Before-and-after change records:
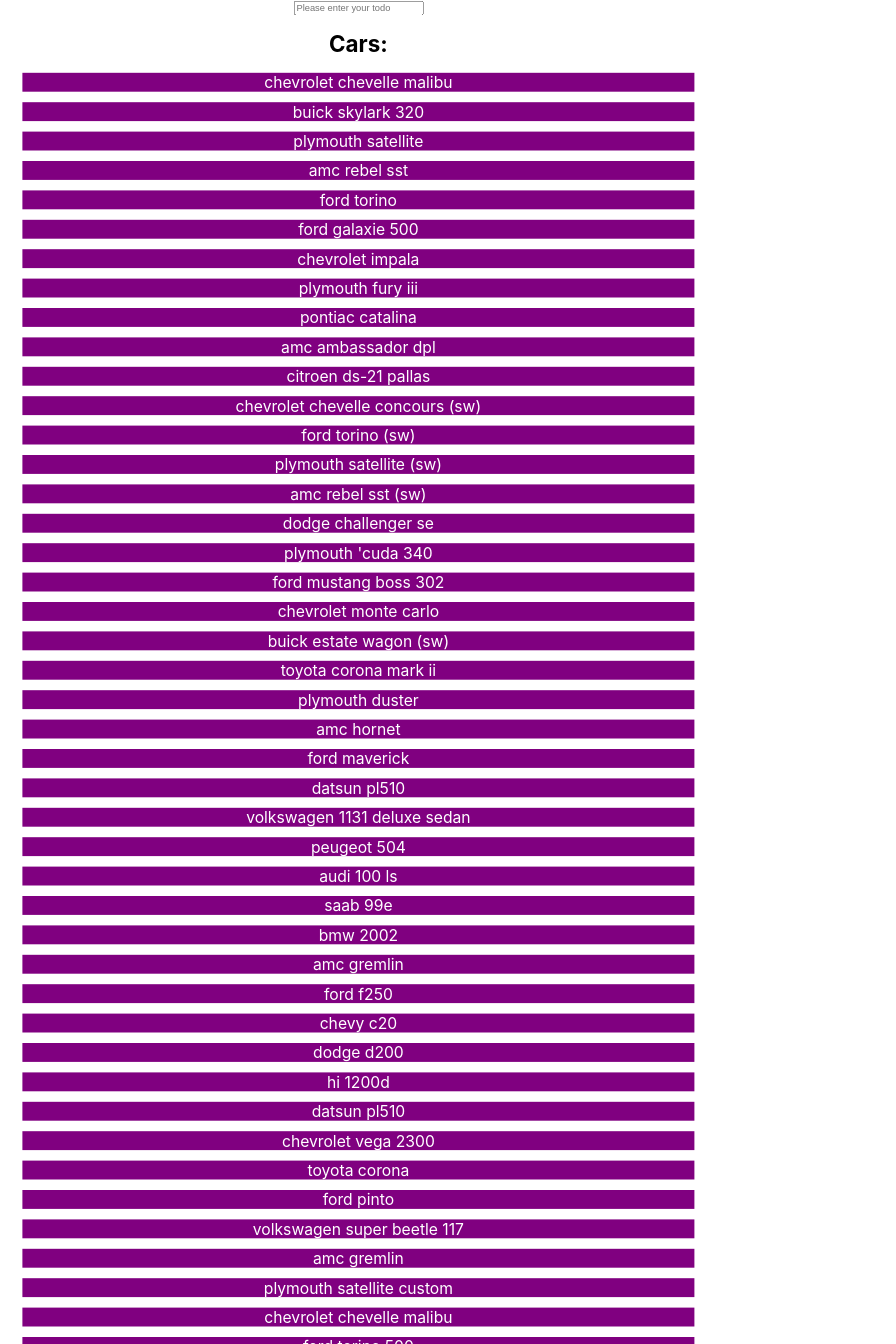
Repository: vhoreho/react
Page: / (app in myapp/)
These files come from the project's save history. The page is drawn as it stood at one moment and after the next save; the edit follows.
The browser window is 1280 px wide. The pictures show the part of the page from y = 0 to 1920 px (the page is 17156 px tall), at 70% of full size.
The project was rebuilt for these pictures with package versions that can differ from the ones it lists, and the page was loaded fresh each time.

Above is the page before, as saved 2022-08-08 20:49:26.

### myapp/src/App.js
import './App.css';
import Input from './components/Input';
import Cars from './components/Cars';

function App() {
  return (
    <div className="App">
      <Input />
      <Cars />
    </div>
  );
}

export default App;

### myapp/src/App.css
.App {
  text-align: center;
  max-width: 960px;
  margin-inline: 2rem;
}

.App-logo {
  height: 40vmin;
  pointer-events: none;
}

@media (prefers-reduced-motion: no-preference) {
  .App-logo {
    animation: App-logo-spin infinite 20s linear;
  }
}

.App-header {
  background-color: #282c34;
  min-height: 100vh;
  display: flex;
  flex-direction: column;
  align-items: center;
  justify-content: center;
  font-size: calc(10px + 2vmin);
  color: white;
}

.App-link {
  color: #61dafb;
}

@keyframes App-logo-spin {
  from {
    transform: rotate(0deg);
  }

  to {
    transform: rotate(360deg);
  }
}

### myapp/src/components/Input.js
import React from 'react'

export default function Input() {
  return (
    <input placeholder='Please enter your todo' />
  )
}

### myapp/src/components/Cars.js
import React from 'react';
import {cars} from '../data';
import Car from './Car';

export default function Cars() {
  return (
    <div>
        <h1>Cars:</h1>
        <ul style={{
          listStyle: 'none',
          padding: 0,
          margin: 0,
          color: 'white',
          fontSize: '1.4rem'
        }}>
            {cars.map((item, index) => <Car key={index} {...item} />)}
        </ul>
    </div>
  )
}

### myapp/src/components/Car.js
import React from 'react'

export default function Car(props) {
  return (
    <li style={{
      margin: '15px 0',
      background: 'purple'
    }}>{props.Name}</li>
  )
}

Loaded but not shown: myapp/public/index.html (common file); myapp/src/index.js (common file); myapp/src/index.css (common file); myapp/src/data/index.js (4468 lines, source omitted)

After the next save:
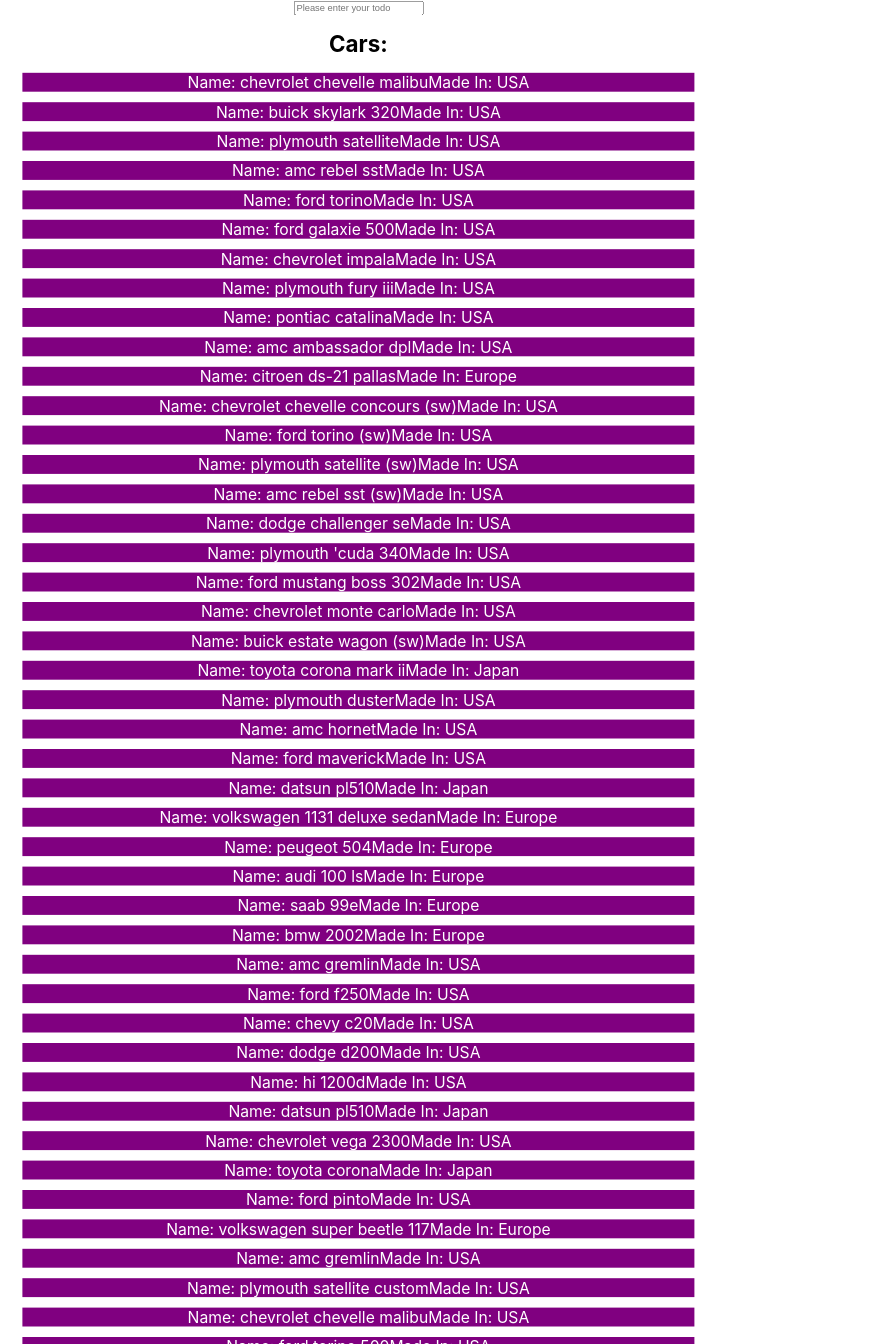
Saved 69 s later.
--- a/myapp/src/components/Car.js
+++ b/myapp/src/components/Car.js
@@ -5,6 +5,9 @@
     <li style={{
       margin: '15px 0',
       background: 'purple'
-    }}>{props.Name}</li>
+    }}>
+      Name: {props.Name}
+      Made In: {props.Origin}
+    </li>
   )
 }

* **PROBLEM TO WORK ON**: Report how many lines of the data hold the string "center"; give only the number.

* **OUTPUT BELOW**: 3